Now, one year later when Frankie would have turned 60, the situation is markedly different. The initial shock is over, and most people have been lulled into an empty acceptance of the tragedy that fell upon us on March 31st. This time, we are not only celebrating but also reflecting on a man that has given us a million lifetimes worth of musical inspiration. And beyond that, a man who exuded kindness, love and the biggest heart one could ever know.
David Morales met Frankie in the early ’80s via Judy Weinstein, megaforce and mother behind Def Mix, the all-star production company which included Frankie and David. That meeting at her office was the start of what was to become a lifelong friendship.
“Frankie was already a legend when I met him,” David says. “He was the talk of the town when he came back to NY (from Chicago.) It was as if we had been friends for a long time. Frankie was one of the most generous and classy individuals I have met in this business.”
They continued to gig, do remixes and it was with Frankie that David traveled the world and attended the Grammys for the first time.
When asked what he learned most from his “older sister”, he says, “Frankie taught me how to be a better DJ, a better producer, a better dresser – he even taught me about colognes.

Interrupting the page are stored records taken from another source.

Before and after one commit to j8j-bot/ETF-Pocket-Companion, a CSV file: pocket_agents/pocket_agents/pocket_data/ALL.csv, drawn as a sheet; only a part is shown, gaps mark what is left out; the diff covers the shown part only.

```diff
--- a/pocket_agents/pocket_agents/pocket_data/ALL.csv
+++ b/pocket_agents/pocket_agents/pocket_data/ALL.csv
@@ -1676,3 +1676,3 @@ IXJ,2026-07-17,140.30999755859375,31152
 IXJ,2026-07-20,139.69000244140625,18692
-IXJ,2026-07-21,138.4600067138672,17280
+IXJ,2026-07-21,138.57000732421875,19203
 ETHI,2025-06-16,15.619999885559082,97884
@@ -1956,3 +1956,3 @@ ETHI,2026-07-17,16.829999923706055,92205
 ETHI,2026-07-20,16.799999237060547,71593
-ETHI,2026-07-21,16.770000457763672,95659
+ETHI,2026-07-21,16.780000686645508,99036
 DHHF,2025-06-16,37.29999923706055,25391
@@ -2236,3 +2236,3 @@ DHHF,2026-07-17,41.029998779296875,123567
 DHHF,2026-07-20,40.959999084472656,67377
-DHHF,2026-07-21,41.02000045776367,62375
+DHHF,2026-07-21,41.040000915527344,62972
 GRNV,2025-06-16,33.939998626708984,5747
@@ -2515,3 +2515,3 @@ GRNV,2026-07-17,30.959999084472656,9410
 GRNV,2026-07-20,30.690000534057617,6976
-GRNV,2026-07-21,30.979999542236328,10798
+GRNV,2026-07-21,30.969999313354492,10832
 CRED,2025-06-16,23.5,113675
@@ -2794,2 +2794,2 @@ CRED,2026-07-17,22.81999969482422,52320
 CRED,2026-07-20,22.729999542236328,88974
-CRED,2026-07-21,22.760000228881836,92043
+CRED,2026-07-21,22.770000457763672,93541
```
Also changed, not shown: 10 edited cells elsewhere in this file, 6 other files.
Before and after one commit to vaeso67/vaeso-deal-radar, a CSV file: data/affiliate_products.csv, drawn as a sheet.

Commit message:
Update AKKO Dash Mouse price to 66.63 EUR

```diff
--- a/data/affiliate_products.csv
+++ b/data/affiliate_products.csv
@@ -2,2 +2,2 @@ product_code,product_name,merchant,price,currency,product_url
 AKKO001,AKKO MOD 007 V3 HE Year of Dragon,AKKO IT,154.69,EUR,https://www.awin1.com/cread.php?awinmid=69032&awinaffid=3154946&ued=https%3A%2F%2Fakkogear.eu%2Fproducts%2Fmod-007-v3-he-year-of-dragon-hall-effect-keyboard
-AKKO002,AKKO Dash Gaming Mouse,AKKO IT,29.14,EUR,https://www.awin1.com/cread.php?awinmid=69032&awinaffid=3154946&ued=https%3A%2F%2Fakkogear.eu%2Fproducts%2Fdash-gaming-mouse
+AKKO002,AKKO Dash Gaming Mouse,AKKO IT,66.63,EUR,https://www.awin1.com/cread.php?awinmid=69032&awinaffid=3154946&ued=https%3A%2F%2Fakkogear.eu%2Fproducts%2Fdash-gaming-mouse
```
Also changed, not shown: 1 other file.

We were a great team on the road and we spent a lot of time together.”
Once news of Frankie’s passing spread, what was inspiring to see was how both cities that Frankie belonged to – Chicago and New York – each had such unique and inspiring tributes. Within days. David was a catalyst for the East Coast event at Liberty Theater, featuring a powerful closing performance of “The Pressure” by Ann Nesby with the Sounds of Blackness.
“Thank God I had Judy, Danny Madden and the rest of the Def Mix family. All of the artists were very supportive. Me and Judy decided to have a celebration in his name as opposed to a morbid or depressing service. He wouldn’t have had it any other way.”
He continues, “For me there’s always been a strong connection between New York and Chicago in our community but that brought us together even more. It goes to show that in the world of House Music, we are one.”
TOO MANY TRIBUTES
And with death comes opportunism. It’s hard enough dealing with a loved one’s passing, but as has happened many times before people use a tragedy to propel their own personal agendas.
The Def Mix family put a tight lid on the myriads of Frankie tributes, insisting that permission be granted first and that all proceeds go to Frankie’s favorite charities.
“It’s really funny how people had written Frankie off,” David says. “What I didn’t appreciate was how people that weren’t really close to him started doing tributes on his behalf. To not even invite us nor ask how they can contribute or donate was a sham.” Despite many warnings, endless parties and merchandising were soon flooding the market.
David stresses that the best way to show honor to Frankie’s legacy is by donating in his name to either the American Diabetes Association, New York’s Gay Men’s Health Crisis and the newly created Frankie Knuckles Fund, established by Elton John. And along with that, to make good music. To keep his legacy alive by living and dancing whenever they hear a Frankie Knuckles production.
One of the most touching videos from that dark time was when David spoke at Louie Vega’s night at Cielo in New York. “Frankie was a class act,” he said. “He never raised his voice, he never screamed. He never lost his temper…
“It’s really difficult for me to be here. Me and my brother Louie, we were in Chicago for Frankie’s birthday party and did our best to represent, and Frankie told us thank you and that he loved us. I was able to hug him and tell him, ‘I miss you, I love you.’ I’m a grown man, I’m 52 years old, and I’m not afraid to hug and kiss and tell people I love them. Especially another man. He said, ‘David I love you, you are my brother.’
“Frankie was an incredible DJ. To listen to his sets was a journey. The outpouring of love and support is something I would have never thought of in this world. It’s ridiculous how many souls this man has touched around the world. He was the Nelson Mandela of music. Frankie always had a smile for everybody. Always. You never saw him with a frown. Even if he had that natural death stare… all he had to do was look at you and you were like, ‘Okay miss thing!’
“I’m really sorry to see my everything – because I can’t say my brother, my king, my everything in my heart – leave us so soon. It always happens that the best people are taken away from us too soon. His legacy will live on through us. It’s now time to rejoice and celebrate. And I live to celebrate his passing to a better place.
“Ladies and gentlemen, if any of you have ever been touched by this man, you have been blessed. He’s not God, but to us, he is our God.”
HAPPY BIRTHDAY FRANKIE
To say the Jan. 18th party will be massive would probably be an understatement. David’s final words? “I expect Frankie to be there in spirit.” Amen.
The Frankie Knuckles birthday party at Smartbar will be on Sunday, Jan. 18th with David Morales, Louie Vega and Tony Humphries along with Queen residents Derrick Carter, Michael Serafini and Garrett David.
David Morales has a new Face record called “Lovin” with Kym Mazelle, a new Red Zone project Vol 2, a new track with Melonie Daniels Walker, a few songs with Ultra Nate, new remixes of Jamie Principle’s “Baby Wants to Ride” and “Boyz” and a whole lot more.